Everything in the entries below except the pictures must be returned exactly.

__DATA SHOWN__:
###
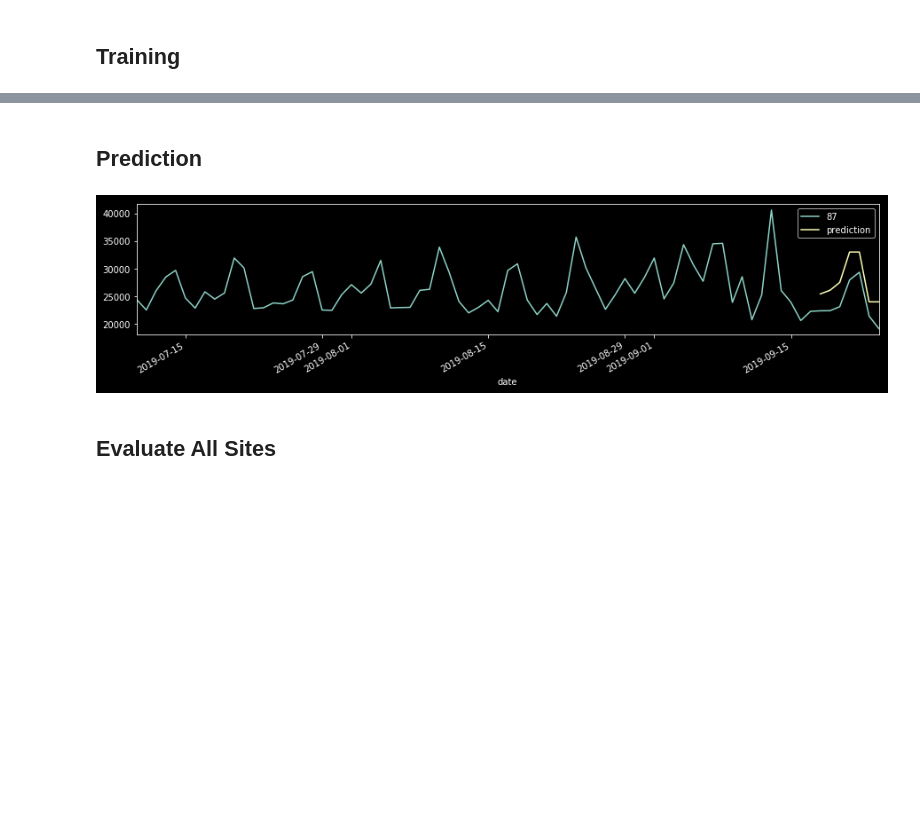
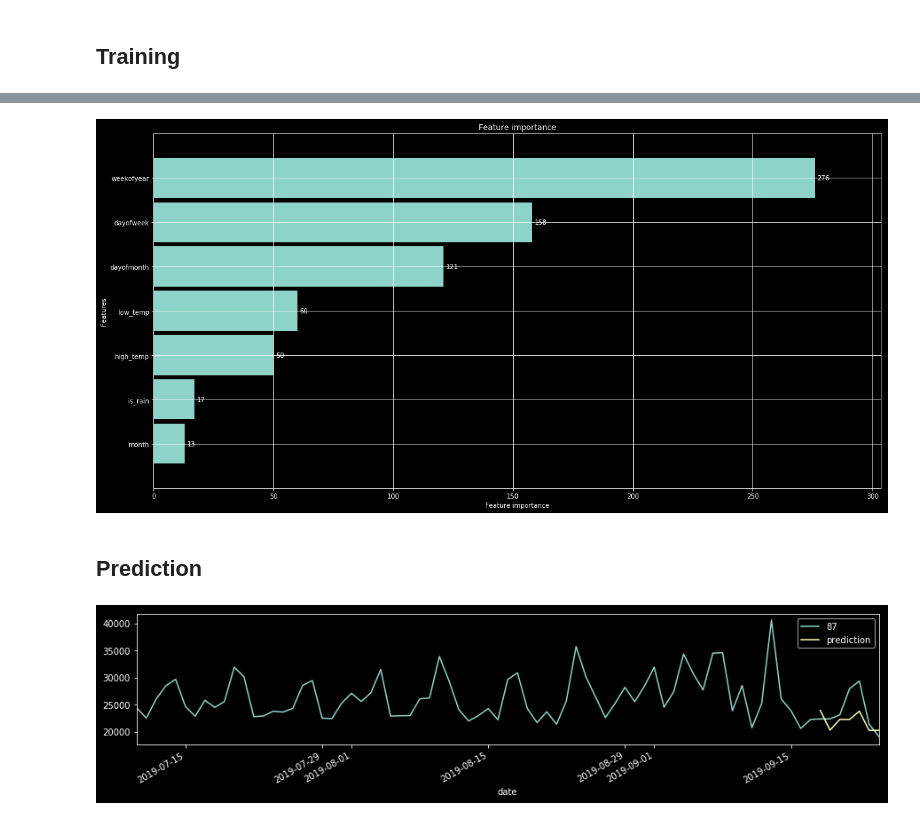
Before and after one commit to snowolf/lab_ts_forecast, a Jupyter notebook: lightgbm.ipynb, the cells around one changed output, grey strips where cells are left out. Cells and saved outputs as stored; diff of their text form; code cells hidden in the pictures; blank space fills up the shorter version.

```diff
--- a/lightgbm.ipynb
+++ b/lightgbm.ipynb
@@ -254,9 +301,9 @@ df_test = df.loc[(df.index >= DATETIME_START_OF_TEST) & (df.index <= DATETIME_ST
 # %%
-X_train, y_train = create_features(df_train, df_weather, label=sample_sites[3])
-X_test, y_test = create_features(df_test, df_weather, label=sample_sites[3])
+X_train2, y_train2 = create_features2(df_train, df_weather, label=sample_sites[index_site])
+X_test2, y_test2 = create_features2(df_test, df_weather, label=sample_sites[index_site])
 
-lgb_train = lgb.Dataset(X_train, y_train)
-lgb_test = lgb.Dataset(X_test, y_test, reference=lgb_train)
+lgb_train2 = lgb.Dataset(X_train2, y_train2)
+lgb_test2 = lgb.Dataset(X_test2, y_test2, reference=lgb_train2)
 # %% [markdown]
 ## Training
 # %%
@@ -299,0 +347,12 @@ gbm = lgb.train(params,
+# %%
+### Fit Model
+
+evals_result2 = {}  # to record eval results for plotting
+gbm2 = lgb.train(params,
+                lgb_train2,
+                num_boost_round=400,
+                valid_sets=[lgb_train2, lgb_test2],
+                #feature_name=['f' + str(i + 1) for i in range(X_train.shape[-1])],
+                #categorical_feature=["dayofweek"],
+                evals_result=evals_result2,
+                verbose_eval=10)
@@ -305,10 +382,13 @@ _ = plot_importance(gbm, height=0.9)
+# %%
+### Feature Importance
+_ = plot_importance(gbm2, height=0.9)
+# %% [output]
+[figure, added]
 # %% [markdown]
 ## Prediction
 # %%
-df_test['prediction'] = gbm.predict(X_test)
+df_test['prediction'] = gbm1.predict(X_test1)
 df_all = pd.concat([df_test, df_train], sort=False)
 _ = df_all[[site,'prediction']].plot(figsize=(15, 3))
 # %% [output]
-[figure, old version]
+[figure, new version]
-# %% [markdown]
-## Evaluate All Sites
```
Also changed, not shown: parts of 28 cells of this notebook, 1 other file.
###
__ANSWER TO THIS EXERCISE__:
Before and after one commit to snowolf/lab_ts_forecast, a Jupyter notebook: lightgbm.ipynb, the cells around one changed output, grey strips where cells are left out. Cells and saved outputs as stored; diff of their text form; code cells hidden in the pictures; blank space fills up the shorter version.

```diff
--- a/lightgbm.ipynb
+++ b/lightgbm.ipynb
@@ -254,9 +301,9 @@ df_test = df.loc[(df.index >= DATETIME_START_OF_TEST) & (df.index <= DATETIME_ST
 # %%
-X_train, y_train = create_features(df_train, df_weather, label=sample_sites[3])
-X_test, y_test = create_features(df_test, df_weather, label=sample_sites[3])
+X_train2, y_train2 = create_features2(df_train, df_weather, label=sample_sites[index_site])
+X_test2, y_test2 = create_features2(df_test, df_weather, label=sample_sites[index_site])
 
-lgb_train = lgb.Dataset(X_train, y_train)
-lgb_test = lgb.Dataset(X_test, y_test, reference=lgb_train)
+lgb_train2 = lgb.Dataset(X_train2, y_train2)
+lgb_test2 = lgb.Dataset(X_test2, y_test2, reference=lgb_train2)
 # %% [markdown]
 ## Training
 # %%
@@ -299,0 +347,12 @@ gbm = lgb.train(params,
+# %%
+### Fit Model
+
+evals_result2 = {}  # to record eval results for plotting
+gbm2 = lgb.train(params,
+                lgb_train2,
+                num_boost_round=400,
+                valid_sets=[lgb_train2, lgb_test2],
+                #feature_name=['f' + str(i + 1) for i in range(X_train.shape[-1])],
+                #categorical_feature=["dayofweek"],
+                evals_result=evals_result2,
+                verbose_eval=10)
@@ -305,10 +382,13 @@ _ = plot_importance(gbm, height=0.9)
+# %%
+### Feature Importance
+_ = plot_importance(gbm2, height=0.9)
+# %% [output]
+[figure, added]
 # %% [markdown]
 ## Prediction
 # %%
-df_test['prediction'] = gbm.predict(X_test)
+df_test['prediction'] = gbm1.predict(X_test1)
 df_all = pd.concat([df_test, df_train], sort=False)
 _ = df_all[[site,'prediction']].plot(figsize=(15, 3))
 # %% [output]
-[figure, old version]
+[figure, new version]
-# %% [markdown]
-## Evaluate All Sites
```
Also changed, not shown: parts of 28 cells of this notebook, 1 other file.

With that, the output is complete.